One tradeoff between blocks and text is density: text is simply more compact that the corresponding block. Consider the example of the distance formula (shown here), which contains quite a few nested blocks. Visual complexity makes code difficult to reason about. All these blocks take up a lot of space! A teacher might want to focus on the fact that we're summing two squares, or perhaps view this expression in the context of a larger program. Both of these goals are hindered by the lack of density that comes from leaving the world of text.
There's also a learning goal at work here. Math is all about abstraction, and math teachers take advantage of this fact all the time! Being able to "box up" a chunk of arithmetic has tremendous pedagogical value, and has natural extensions into function definition. To manage visual complexity, we added code folding for blocks. Essentially, any non-literal block can be in a collapsed or expanded state, and this state can be toggled with the left and right arrow keys.
This is also a win for visually-impaired users: with block-folding, navigation can be breadth-first, rather than depth-first: users can simply hop from expression to expression, for example, only delving inside an expression when they choose to.
User Interface: we use left- and right-arrow keys to manage collapsing. If a collapsable block is active and expanded, hitting left-arrow will collapse it (otherwise a beep is heard). if a collapsable block is active and collapsed, hitting right-arrow will expand it (power-user shortcut: hitting right-arrow on an expanded block will active the block's first child, and hitting left-arrow on a child will activate the parent!). We use the standard aria-expanded attribute to make sure assistive devices will do the right thing.
Goal 5: Let Students Learn from Mistakes

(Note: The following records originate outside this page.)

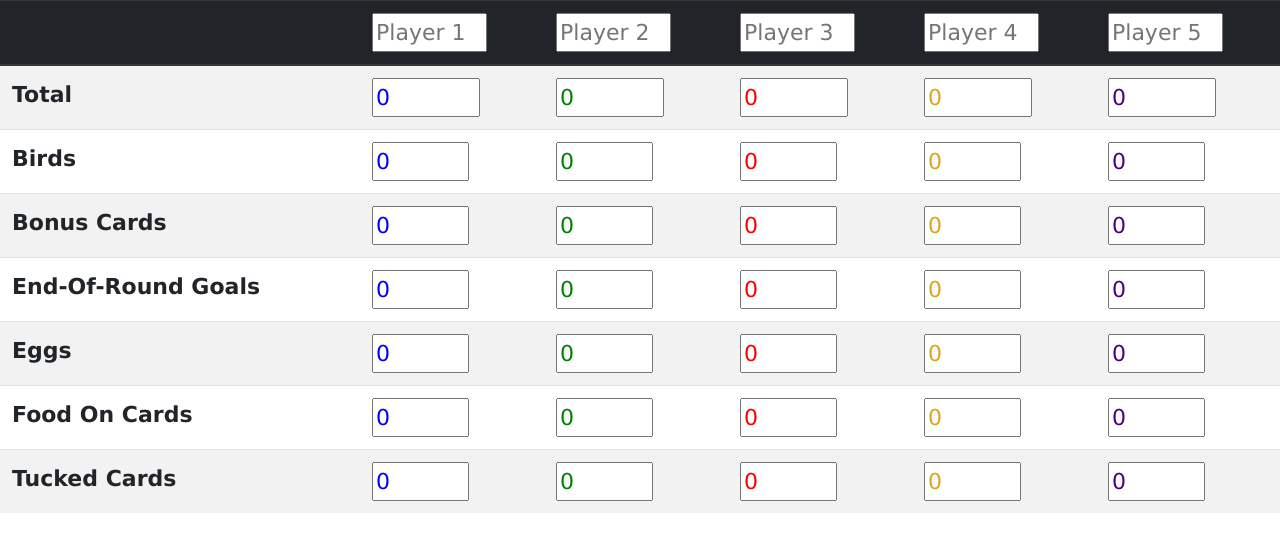
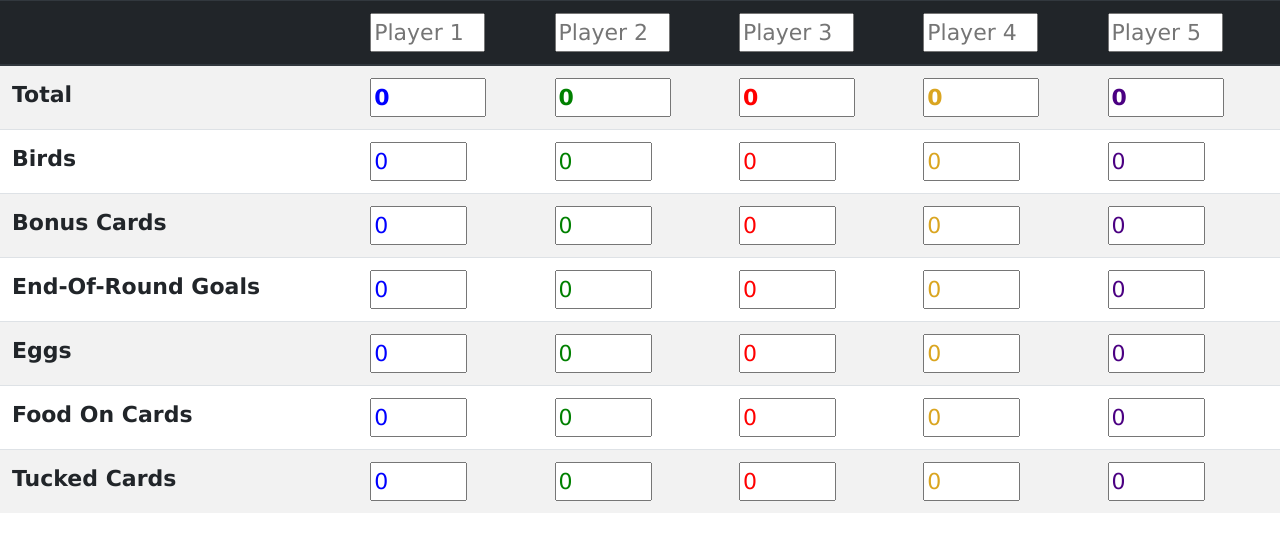
Before and after one commit to chevezmo/wingspan, a plain HTML site: page index.html in a window 1280 px wide. Drawn offline with nearby package versions, Linux system fonts and the light colour scheme.

Commit message:
added bolded total scores

```diff
--- a/style.css
+++ b/style.css
@@ -1,6 +1,10 @@
 body {
     font-family: Verdana, sans-serif;
     font-size: 22px;
+}
+
+#scorePlayer1, #scorePlayer2, #scorePlayer3, #scorePlayer4, #scorePlayer5 {
+    font-weight: bold;
 }
 
 #playerName1, #scorePlayer1, #birdsPlayer1, #bonusPlayer1, #goalsPlayer1, #eggsPlayer1, #foodPlayer1, #tuckedPlayer1 {
```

Just because blocks can prevent mistakes doesn't mean they should! At Bootstrap, we think that certain mistakes are valuable learning opportunities, and we've published several papers about our approach to error messages (Marceau, Fisler, and Krishnamurthi, 2011, Marceau, Fisler, and Krishnamurthi, 2011; Wrenn and Krishnamurthi, 2017). Give how seriously we take error messages, we want to explictly allow for them in our block language. Anyone who's walked through code in front of a class knows that code goes from correct state to correct state...often by way of incorrect intermediate steps. We think blocks shouldn't rule that out. We also think there's a downside to over-scaffolding expressions to the point where "if the block fits, it must be right." We need our block language to let users write invalid code.
With a little parser tweaking, we can allow grammatically-invalid code to render in blocks. These blocks show up a little differently to provide a hint that something is wrong, but we still let students create, edit and evaluate them.
When a grammatically-incorrect program is evaluated in Bootstrap, students get a helpful error message. We're proud of the error messages we've built into our software. Our block language includes hooks, allowing the editor to highlight any portion of a block expression for parser and runtime errors. This provides a perfect parallel to the existing error messages in our environment, building a smooth road-map to text-based programming later on.